Investigating barriers and challenges to the integrated management of neglected tropical skin diseases in an endemic setting in Nigeria.
BACKGROUND: There is a dearth of experience in and evidence for cost-effective integrated community-based management of skin neglected tropical diseases (NTDs). The objective of this study was to assess the knowledge, attitude and care-seeking practices including self-care with a view to introducing appropriate community-based interventions for skin NTDs in an endemic setting in Southern Nigeria.
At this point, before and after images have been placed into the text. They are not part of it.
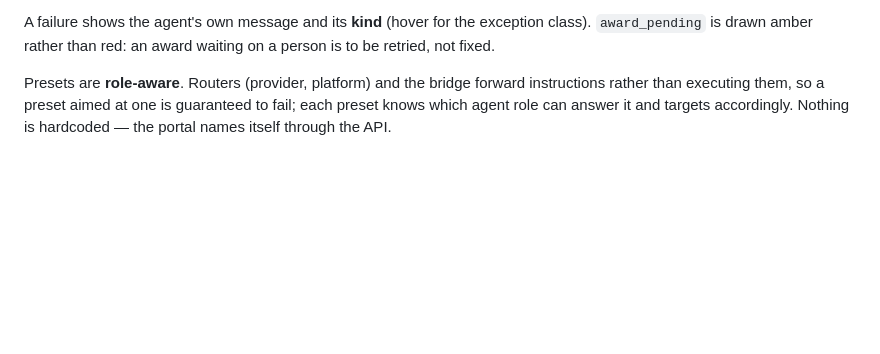
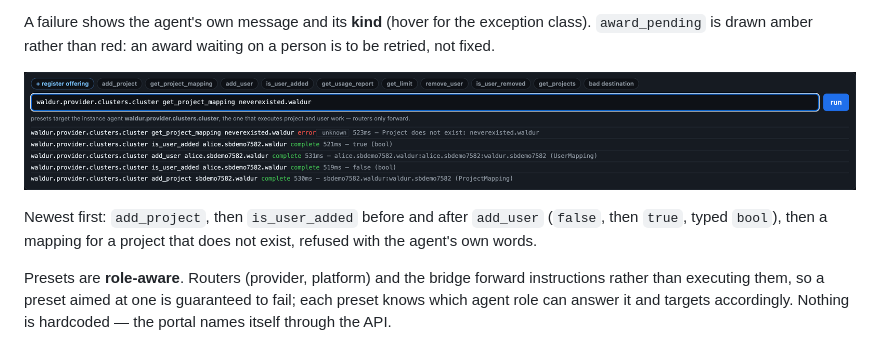
Before and after one commit to livenson/openportal-signalbox, a Markdown page: README.md, the part around the change. GitHub-like rendering; pictures changed too: docs/console.png (added); blank space fills up the shorter version.

```diff
--- a/README.md
+++ b/README.md
@@ -97,6 +97,12 @@ jobs, and the Slurm emulator does not accept that flag.
 A failure shows the agent's own message and its **kind** (hover for the
 exception class). `award_pending` is drawn amber rather than red: an award
 waiting on a person is to be retried, not fixed.
+
+![console history: a refused instruction with its kind and message, and is_user_added answering false then true](docs/console.png)
+
+Newest first: `add_project`, then `is_user_added` before and after `add_user`
+(`false`, then `true`, typed `bool`), then a mapping for a project that does
+not exist, refused with the agent's own words.
 
 Presets are **role-aware**. Routers (provider, platform) and the bridge forward
 instructions rather than executing them, so a preset aimed at one is guaranteed
```
Also changed, not shown: CLAUDE.md (+7 -0 lines), docs/edge.png, docs/flow.png, docs/multi-allocator.png, 3 other files.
METHODS/PRINCIPAL FINDINGS: This exploratory study adopted a mixed-methods design consisting of cross-sectional surveys of community members and health workers using interviewer-administered questionnaires; and focus group discussions (FGDs) with community members, health care workers and patients with NTDs in Anambra State, Nigeria. The survey was completed by 353 community members (61.8% female) and 15 health care workers (100.0% female). A total of 52 individuals participated in six FGDs. Of the community members, 236 (66.9%) had heard or seen a case of leprosy; 324 (91.8%) and 131 (37.5%) had heard or seen a case of Buruli ulcer and lymphatic filariasis, respectively. Again, 213 (60.3%) of the respondents reported that the diseases were caused by witchcraft or curse. As regards prevention, 241 (68.3%) suggested avoiding handshake with affected persons. Up to 223 (63.2%) of respondents strongly agreed to the seriousness of skin NTDs in their community. Meanwhile, 272 (77.1%) of the respondents believed that the transmission of these skin NTDs can be prevented. Furthermore, 324 (91.7%) desired active community engagement for control of skin NTDs. Regarding community care seeking practices, 197 (55.8%) would first visit the health centre/hospital, followed by 91 (25.8%) traditional healer/herbalist and 35 (9.9%) pharmacy/patent medicine vendor if they develop a skin NTD. Overall, 332 (94.1%) of respondents expressed interest in being taught self-care practices for skin NTDs. Out of 15 healthcare workers, 13 (86.7%) were able to correctly diagnose two of these skin NTDs and 10 (66.7%) would encourage patients to practice self-care. Prominent themes in the FGDs were belief in witchcraft and herbal remedies; as well as the occurrence of physical, social and economic distress.
CONCLUSIONS: Our study helped quantify the information gaps that need to be addressed in order to create demand for integrated skin NTDs services in an endemic setting in Nigeria. Individual, structural and socioeconomic challenges to access and delivery of services were identified. Community and health care workers' empowerment and engagement through outreach and regular training, respectively may alleviate these challenges.